This Article begins with an analysis of certain features of the Equal Protection Clause of the Fourteenth Amendment and demonstrates that this clause establishes a fundamental right to the equal benefit of laws protecting personal security. Laws protecting personal security must be applied evenhandedly. Any discriminatory application of such laws is presumptively invalid under the Equal Protection Clause. This Article next shows that gay men and lesbians are among the most common victims of hate crime, that hate crimes against gays and lesbians are significant, persistent and widespread, and that gays and lesbians have a substantial stake in the manner in which the hate crime phenomenon is addressed. However, the interest of homosexuals in hate crime legislation is far more compelling than that. Because of societal antipathy toward gay men and lesbians, legislatures frequently exclude lesbians and gay men from the protection of hate crime statutes. In such cases, homosexuals are denied the equal benefit of laws protecting personal security, a right required by the Equal Protection Clause. This Article thus concludes that homosexual men and women have much more than a mere interest in the protection of hate crime statutes. Once a state decides to enact a hate crime statute protecting members of certain other societal groups, homosexuals have a constitutional right to its protection as well.

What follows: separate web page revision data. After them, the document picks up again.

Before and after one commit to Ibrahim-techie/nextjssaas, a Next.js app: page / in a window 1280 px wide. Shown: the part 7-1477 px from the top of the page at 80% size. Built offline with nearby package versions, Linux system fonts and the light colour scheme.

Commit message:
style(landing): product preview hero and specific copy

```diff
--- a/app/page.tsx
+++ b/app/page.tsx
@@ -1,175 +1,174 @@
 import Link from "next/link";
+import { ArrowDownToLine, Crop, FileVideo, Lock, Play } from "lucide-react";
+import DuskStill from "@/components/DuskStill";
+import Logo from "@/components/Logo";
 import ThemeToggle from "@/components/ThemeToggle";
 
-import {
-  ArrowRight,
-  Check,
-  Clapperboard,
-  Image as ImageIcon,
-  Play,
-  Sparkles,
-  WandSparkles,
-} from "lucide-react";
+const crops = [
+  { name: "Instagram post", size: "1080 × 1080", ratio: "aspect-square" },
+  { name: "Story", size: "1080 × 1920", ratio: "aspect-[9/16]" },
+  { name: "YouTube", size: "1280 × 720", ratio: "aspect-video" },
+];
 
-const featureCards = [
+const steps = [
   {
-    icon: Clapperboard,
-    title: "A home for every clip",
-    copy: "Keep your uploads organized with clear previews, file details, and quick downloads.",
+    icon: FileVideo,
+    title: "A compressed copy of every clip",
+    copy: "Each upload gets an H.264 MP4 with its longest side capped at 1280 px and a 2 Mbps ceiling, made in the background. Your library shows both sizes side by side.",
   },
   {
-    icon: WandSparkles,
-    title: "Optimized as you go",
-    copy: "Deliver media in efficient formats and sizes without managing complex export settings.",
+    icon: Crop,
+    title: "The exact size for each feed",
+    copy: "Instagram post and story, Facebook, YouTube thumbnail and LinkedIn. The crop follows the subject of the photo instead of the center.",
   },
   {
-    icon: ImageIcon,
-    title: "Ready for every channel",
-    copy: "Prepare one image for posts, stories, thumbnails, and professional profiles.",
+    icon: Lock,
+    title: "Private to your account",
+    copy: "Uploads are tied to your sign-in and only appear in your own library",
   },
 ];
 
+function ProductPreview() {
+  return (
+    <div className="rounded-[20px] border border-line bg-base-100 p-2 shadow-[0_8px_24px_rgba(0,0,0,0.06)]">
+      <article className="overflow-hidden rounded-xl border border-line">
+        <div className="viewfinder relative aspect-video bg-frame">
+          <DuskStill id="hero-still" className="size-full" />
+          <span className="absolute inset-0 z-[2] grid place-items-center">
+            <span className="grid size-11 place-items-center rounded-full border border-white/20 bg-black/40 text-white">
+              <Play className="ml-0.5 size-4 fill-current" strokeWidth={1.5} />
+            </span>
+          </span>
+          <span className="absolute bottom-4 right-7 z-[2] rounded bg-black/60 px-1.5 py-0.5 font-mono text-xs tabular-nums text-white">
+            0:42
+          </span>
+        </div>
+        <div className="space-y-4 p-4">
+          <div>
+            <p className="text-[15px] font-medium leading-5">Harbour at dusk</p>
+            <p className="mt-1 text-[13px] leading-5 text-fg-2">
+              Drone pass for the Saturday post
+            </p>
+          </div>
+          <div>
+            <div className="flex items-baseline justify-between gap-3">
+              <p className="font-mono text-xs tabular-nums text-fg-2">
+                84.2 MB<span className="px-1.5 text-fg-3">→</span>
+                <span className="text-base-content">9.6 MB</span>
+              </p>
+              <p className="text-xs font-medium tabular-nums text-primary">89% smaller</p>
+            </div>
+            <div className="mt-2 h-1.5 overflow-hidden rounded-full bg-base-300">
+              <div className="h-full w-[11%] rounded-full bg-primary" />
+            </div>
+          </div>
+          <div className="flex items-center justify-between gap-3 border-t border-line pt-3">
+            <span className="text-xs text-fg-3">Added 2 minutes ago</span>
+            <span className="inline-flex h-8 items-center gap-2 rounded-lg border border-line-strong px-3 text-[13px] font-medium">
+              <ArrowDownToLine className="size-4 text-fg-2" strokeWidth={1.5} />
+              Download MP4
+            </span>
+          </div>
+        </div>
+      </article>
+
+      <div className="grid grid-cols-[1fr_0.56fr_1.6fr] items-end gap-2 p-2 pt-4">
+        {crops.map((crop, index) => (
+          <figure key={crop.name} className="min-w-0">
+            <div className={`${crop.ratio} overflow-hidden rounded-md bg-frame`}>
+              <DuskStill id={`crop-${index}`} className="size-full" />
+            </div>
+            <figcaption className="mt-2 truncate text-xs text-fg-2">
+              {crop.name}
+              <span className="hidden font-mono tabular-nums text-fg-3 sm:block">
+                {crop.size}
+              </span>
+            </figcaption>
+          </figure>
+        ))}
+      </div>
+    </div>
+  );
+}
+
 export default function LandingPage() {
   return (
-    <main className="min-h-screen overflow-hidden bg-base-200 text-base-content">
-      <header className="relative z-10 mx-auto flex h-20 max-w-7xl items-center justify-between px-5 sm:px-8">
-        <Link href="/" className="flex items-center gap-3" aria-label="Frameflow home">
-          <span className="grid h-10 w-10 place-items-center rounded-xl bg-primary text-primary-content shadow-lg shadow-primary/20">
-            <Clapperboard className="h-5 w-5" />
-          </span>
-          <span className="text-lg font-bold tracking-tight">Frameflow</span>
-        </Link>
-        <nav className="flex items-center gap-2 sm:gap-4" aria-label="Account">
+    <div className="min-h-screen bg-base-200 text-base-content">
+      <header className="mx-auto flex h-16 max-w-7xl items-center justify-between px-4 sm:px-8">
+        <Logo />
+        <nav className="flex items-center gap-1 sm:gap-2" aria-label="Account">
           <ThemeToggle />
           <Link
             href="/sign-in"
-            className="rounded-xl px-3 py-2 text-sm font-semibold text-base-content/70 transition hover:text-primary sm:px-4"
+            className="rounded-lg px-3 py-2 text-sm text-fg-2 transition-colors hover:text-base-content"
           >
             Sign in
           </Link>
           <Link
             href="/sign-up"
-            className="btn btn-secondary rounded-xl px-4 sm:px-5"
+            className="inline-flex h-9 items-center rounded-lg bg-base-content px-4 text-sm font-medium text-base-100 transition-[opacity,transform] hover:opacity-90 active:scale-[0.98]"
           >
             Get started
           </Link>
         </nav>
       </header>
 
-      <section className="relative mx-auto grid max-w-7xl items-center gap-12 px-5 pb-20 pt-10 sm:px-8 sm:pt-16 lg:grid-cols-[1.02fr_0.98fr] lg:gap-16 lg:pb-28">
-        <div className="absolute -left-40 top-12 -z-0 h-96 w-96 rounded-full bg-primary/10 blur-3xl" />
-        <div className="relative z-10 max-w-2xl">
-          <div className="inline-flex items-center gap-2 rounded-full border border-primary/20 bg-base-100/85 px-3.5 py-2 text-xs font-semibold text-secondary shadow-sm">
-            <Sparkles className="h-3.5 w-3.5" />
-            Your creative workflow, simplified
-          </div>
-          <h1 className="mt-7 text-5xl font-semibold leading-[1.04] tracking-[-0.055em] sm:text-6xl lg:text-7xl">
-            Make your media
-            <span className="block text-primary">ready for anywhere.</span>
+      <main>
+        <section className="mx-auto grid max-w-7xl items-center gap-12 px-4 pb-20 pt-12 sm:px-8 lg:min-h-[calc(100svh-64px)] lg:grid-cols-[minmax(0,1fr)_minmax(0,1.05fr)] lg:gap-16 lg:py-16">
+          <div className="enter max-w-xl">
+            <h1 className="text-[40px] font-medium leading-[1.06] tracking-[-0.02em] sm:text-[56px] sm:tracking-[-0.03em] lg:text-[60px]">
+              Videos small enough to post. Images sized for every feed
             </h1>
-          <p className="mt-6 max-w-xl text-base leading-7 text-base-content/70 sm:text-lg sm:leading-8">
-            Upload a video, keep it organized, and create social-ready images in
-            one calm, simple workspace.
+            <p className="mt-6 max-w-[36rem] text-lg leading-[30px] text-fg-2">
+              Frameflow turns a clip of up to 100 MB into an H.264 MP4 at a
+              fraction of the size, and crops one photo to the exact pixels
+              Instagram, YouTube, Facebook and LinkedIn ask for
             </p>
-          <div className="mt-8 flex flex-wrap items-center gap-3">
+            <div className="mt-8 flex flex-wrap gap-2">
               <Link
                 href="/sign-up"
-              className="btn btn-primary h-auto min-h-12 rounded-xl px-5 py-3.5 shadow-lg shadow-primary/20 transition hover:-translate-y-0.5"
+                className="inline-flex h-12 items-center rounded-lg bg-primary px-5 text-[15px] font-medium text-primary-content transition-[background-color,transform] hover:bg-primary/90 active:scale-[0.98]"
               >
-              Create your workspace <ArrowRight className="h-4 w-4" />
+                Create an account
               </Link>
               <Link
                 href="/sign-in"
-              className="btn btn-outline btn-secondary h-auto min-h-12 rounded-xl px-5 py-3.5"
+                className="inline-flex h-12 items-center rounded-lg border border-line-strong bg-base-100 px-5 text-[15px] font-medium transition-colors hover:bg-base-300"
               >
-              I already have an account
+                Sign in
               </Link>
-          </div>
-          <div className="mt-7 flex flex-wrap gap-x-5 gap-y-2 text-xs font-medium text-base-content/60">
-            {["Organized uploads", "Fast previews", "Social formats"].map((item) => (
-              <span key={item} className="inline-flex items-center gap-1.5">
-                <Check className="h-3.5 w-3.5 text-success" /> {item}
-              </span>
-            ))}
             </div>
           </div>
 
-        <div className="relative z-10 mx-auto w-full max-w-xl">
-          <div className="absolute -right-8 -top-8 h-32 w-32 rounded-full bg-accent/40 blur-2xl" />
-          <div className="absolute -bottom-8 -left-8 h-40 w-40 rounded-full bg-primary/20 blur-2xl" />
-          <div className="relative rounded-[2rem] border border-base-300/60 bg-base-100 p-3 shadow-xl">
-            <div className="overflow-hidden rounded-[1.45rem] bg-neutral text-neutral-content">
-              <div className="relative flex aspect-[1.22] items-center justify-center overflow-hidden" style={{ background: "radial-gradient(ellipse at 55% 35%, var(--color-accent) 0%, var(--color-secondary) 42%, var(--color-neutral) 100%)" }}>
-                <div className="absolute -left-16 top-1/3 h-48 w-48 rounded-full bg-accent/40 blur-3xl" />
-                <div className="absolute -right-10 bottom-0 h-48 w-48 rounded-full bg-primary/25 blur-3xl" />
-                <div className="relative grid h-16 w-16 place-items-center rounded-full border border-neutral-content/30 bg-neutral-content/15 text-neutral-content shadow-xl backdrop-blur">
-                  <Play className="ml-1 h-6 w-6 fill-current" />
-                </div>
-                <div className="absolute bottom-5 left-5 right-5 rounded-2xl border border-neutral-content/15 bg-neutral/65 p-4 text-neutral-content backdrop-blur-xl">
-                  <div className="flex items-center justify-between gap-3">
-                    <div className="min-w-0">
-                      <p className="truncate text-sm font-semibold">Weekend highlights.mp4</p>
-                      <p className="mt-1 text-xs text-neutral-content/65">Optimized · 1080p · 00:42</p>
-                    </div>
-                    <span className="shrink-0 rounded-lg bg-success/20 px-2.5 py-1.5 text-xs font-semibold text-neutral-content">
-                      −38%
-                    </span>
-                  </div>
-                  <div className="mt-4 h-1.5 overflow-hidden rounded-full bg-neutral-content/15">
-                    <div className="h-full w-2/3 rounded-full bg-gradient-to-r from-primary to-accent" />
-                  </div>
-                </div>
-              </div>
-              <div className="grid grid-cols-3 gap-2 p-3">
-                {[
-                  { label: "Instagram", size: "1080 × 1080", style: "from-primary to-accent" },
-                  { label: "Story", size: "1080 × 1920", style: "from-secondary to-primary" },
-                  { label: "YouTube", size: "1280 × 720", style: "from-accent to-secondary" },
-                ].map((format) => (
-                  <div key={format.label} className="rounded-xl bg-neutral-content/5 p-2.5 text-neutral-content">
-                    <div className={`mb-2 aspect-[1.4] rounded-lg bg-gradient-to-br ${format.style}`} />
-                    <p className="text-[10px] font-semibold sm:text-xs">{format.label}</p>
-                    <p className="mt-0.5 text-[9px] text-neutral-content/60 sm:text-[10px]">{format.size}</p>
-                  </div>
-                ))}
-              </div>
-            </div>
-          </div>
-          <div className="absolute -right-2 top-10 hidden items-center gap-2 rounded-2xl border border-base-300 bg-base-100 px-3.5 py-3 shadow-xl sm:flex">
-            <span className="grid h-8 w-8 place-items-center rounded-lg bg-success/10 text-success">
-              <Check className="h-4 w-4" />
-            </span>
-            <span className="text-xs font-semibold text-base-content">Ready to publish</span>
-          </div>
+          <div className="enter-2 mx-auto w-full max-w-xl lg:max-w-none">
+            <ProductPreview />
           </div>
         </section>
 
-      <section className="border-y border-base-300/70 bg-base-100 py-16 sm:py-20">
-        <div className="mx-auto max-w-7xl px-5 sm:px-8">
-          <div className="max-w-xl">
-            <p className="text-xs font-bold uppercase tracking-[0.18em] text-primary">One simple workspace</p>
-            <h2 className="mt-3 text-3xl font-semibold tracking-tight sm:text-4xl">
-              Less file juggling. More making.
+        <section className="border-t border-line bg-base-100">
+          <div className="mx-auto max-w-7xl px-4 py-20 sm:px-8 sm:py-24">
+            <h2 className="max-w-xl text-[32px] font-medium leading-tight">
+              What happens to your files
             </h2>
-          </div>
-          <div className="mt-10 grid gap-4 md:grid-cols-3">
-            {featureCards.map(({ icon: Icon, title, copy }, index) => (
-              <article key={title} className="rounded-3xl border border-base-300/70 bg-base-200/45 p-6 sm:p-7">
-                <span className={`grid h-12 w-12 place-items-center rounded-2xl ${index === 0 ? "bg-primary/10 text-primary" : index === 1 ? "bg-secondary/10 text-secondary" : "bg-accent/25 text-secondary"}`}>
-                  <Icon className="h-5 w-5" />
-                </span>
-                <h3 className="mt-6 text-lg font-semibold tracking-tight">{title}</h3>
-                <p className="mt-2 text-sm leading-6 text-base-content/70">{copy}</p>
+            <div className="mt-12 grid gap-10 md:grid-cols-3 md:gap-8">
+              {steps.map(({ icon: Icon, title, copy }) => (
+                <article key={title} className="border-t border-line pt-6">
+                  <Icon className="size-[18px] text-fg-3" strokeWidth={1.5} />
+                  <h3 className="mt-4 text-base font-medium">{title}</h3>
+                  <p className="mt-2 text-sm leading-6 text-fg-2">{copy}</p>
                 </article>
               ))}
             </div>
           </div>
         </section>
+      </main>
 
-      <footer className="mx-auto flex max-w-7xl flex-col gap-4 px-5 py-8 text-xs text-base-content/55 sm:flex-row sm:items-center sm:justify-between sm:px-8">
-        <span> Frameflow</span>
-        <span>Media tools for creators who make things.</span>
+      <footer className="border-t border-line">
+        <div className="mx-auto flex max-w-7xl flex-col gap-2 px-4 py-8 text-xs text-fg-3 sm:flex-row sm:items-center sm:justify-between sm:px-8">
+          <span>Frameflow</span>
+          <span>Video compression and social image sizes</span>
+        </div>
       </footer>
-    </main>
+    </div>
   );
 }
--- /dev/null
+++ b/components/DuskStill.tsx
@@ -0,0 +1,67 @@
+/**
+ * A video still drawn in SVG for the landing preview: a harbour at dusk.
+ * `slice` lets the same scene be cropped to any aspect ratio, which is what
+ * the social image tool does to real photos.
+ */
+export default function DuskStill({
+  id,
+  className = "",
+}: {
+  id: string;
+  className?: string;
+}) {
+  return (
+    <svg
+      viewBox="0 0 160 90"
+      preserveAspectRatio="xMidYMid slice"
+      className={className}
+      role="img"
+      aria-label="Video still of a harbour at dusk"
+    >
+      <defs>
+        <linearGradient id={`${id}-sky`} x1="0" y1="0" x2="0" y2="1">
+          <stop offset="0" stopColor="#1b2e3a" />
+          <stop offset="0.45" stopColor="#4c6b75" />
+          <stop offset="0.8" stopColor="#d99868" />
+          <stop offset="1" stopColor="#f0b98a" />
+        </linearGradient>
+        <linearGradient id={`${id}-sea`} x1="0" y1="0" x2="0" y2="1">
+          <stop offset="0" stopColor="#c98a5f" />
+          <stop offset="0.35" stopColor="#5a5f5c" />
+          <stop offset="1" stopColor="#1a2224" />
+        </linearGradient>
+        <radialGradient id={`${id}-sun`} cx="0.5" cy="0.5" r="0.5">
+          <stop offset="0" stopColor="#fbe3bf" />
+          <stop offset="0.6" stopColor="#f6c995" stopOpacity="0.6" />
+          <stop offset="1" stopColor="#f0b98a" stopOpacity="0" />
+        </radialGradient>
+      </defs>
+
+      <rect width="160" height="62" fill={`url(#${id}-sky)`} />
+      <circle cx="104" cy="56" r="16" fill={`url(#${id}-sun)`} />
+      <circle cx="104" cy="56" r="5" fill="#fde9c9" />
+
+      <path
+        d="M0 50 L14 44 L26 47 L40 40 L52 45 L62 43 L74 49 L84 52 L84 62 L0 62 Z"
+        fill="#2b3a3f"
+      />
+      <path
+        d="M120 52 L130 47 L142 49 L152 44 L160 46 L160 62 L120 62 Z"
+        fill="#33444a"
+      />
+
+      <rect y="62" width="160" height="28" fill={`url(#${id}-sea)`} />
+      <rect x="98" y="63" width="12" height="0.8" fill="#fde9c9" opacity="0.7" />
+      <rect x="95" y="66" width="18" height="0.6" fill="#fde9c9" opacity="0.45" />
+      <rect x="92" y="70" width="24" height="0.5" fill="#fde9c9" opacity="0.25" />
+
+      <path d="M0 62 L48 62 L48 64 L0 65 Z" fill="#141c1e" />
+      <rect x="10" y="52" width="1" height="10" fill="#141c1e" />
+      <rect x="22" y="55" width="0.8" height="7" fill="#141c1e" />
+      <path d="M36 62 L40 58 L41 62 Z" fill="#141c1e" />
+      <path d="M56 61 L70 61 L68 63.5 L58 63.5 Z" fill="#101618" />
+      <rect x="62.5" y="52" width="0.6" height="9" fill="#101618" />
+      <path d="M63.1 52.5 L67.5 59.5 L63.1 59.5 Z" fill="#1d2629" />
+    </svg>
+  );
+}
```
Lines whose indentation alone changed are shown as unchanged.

Winer, Anthony S., "Hate Crimes, Homosexuals, and the Constitution" (1994). Faculty Scholarship. 178.